A similar duality is found in British singer-songwriter Laura Marling’s new recording Once I Was An Eagle. She has commented that the CD “follows a central figure, who angrily shuns naïvety and love, and over the course of the album regains a second naïvety.” Despair and hope are present in this recording, but the lyric tone tends to be much harsher than any of the recordings previously mentioned. It is a very pointed album musically as well, with the instrumentation swinging back and forth from mellow moments of tender singing to intensely rhythmic guitar strumming accompanied by staccato drum bursts. Nonetheless, this recording has a deep melancholic beauty throughout its sixteen tracks.
The first half of Once I Was An Eagle seems like a continuous dark idea with the first four tracks seamlessly moving from one to another. Then the album starts coming back to the light and by the tenth track ("Where Can I Go?") joy starts to become apparent. This new recording by Laura Marling has qualities reminiscent of the work of Joni Mitchell and Bob Dylan, two other masters of balancing the duality of darkness and light.
It is part of the English romantic tradition that songs be sad even in celebration, a quality that Nick Drake, Alexi Murdoch, Barnaby Bright, and Laura Marling seem to share. What makes their music poignant is that even though anger and sadness may at times be deeply embedded in their songs, they are never bitter or sardonic and are seldom self-indulgent or even passive aggressive. Yes, there is a melancholy present that sometimes borders on morbidity, but also present is a beautiful sense of the duality of life.
Over the years, I have learned to accept lyrics with a wide range of emotional content, but in order to do that, it has remained essential to me to find beauty in the melancholy.

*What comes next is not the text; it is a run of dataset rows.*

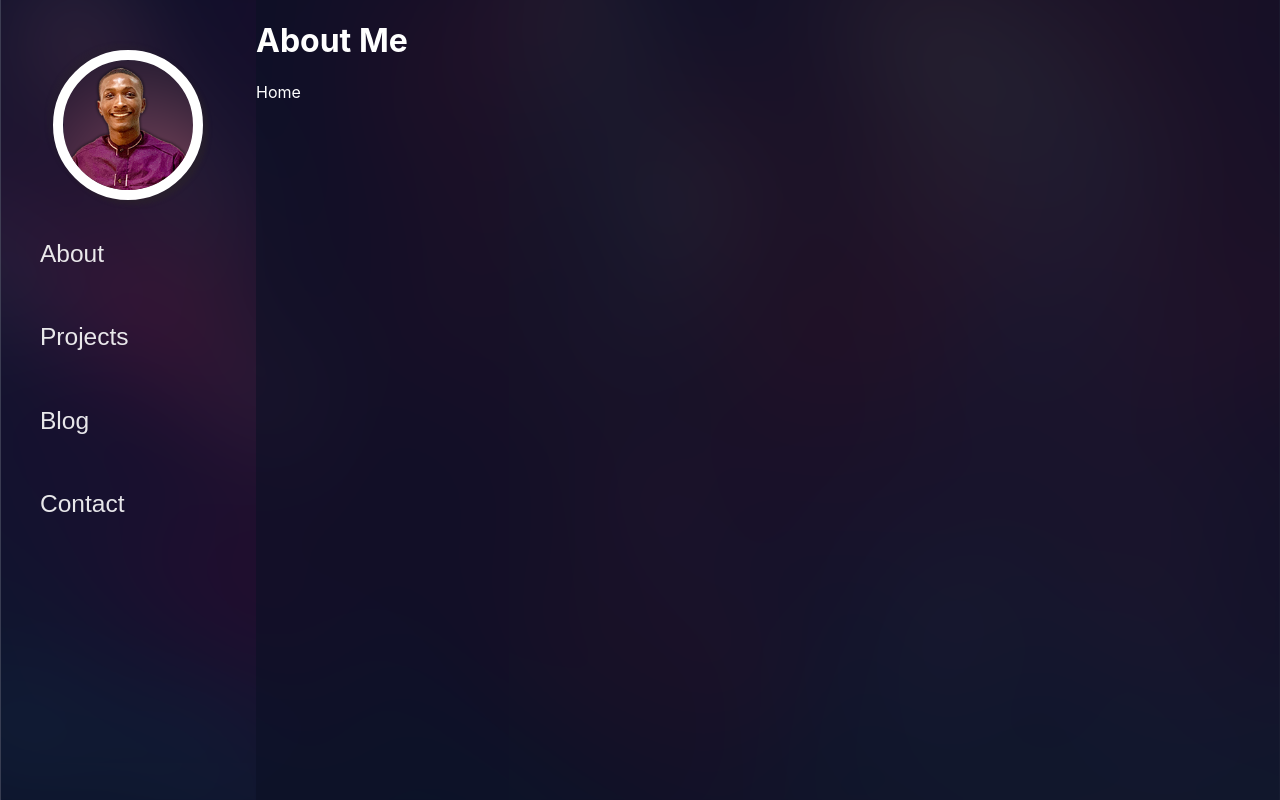
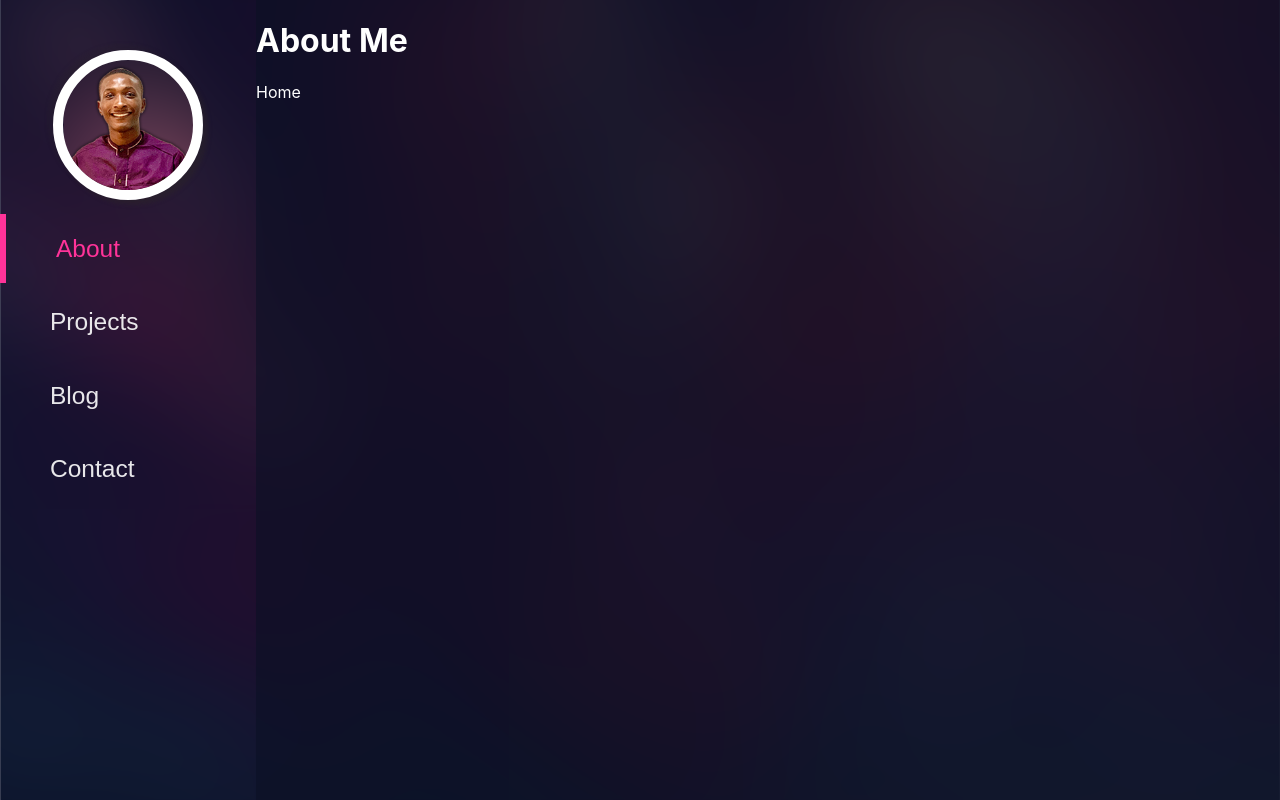
Before and after one commit to NzakiCodes/portfolio, a Next.js app: page /about in a window 1280 px wide. Built offline with nearby package versions, Linux system fonts and the light colour scheme.

Commit message:
Added border to active page

```diff
--- a/components/nav/sidenav.js
+++ b/components/nav/sidenav.js
@@ -13,16 +13,16 @@ export default function Sidenav({ active, ...props }) {
 
                 <div className={styles.sideLinks}>
                     <Link href="/about">
-                        <a>About</a>
+                        <a className={active=="about"?styles.active:""} >About</a>
                     </Link>
                     <Link href="/projects">
-                        <a>Projects</a>
+                        <a className={active=="projects"?styles.active:""}>Projects</a>
                     </Link>
                     <Link href="/blog">
-                        <a>Blog</a>
+                        <a className={active=="blog"?styles.active:""}>Blog</a>
                     </Link>
                     <Link href="/contact">
-                        <a>Contact</a>
+                        <a className={active=="contact"?styles.active:""}>Contact</a>
                     </Link>
                 </div>
             </div>
--- a/styles/sidenav.module.css
+++ b/styles/sidenav.module.css
@@ -23,22 +23,32 @@
     -5px -5px 4px rgba(43, 38, 39, 0.219);
   background-image: url("/images/glassy-effect-clicp.png");
 }
-.sideLinks{
+
+.sideLinks {
   display: flex;
   flex-direction: column;
   margin: 12px 0px;
 }
-.sideLinks a{
+
+.sideLinks a {
   width: 100%;
-  padding: 25px 40px;
+  padding: 20px 50px;
   margin: 2px 0;
+  transition: 0.3s;
 }
 
 .sideLinks a:hover {
   background-color: rgba(255, 255, 255, 0.031);
+  transition: 0.3s;
+}
 
+.active {
+  color: #ff3399!important;
+  border-left: 6px solid #ff3399!important;
+  transition: 0.3s;
 
 }
+
 .sideLinks a {
   font-size: 24.537px;
   font-family: "ProximaNova", sans-serif;
```
Also changed, not shown: pages/blog.js (+11 -0 lines), pages/contact.js (+11 -0 lines).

For as long as there is duality, there is also balance.
Paul Gerardi hosts Open Air and the Folk Show, both heard on JPR’s Rhythm & News service and at www.ijpr.org.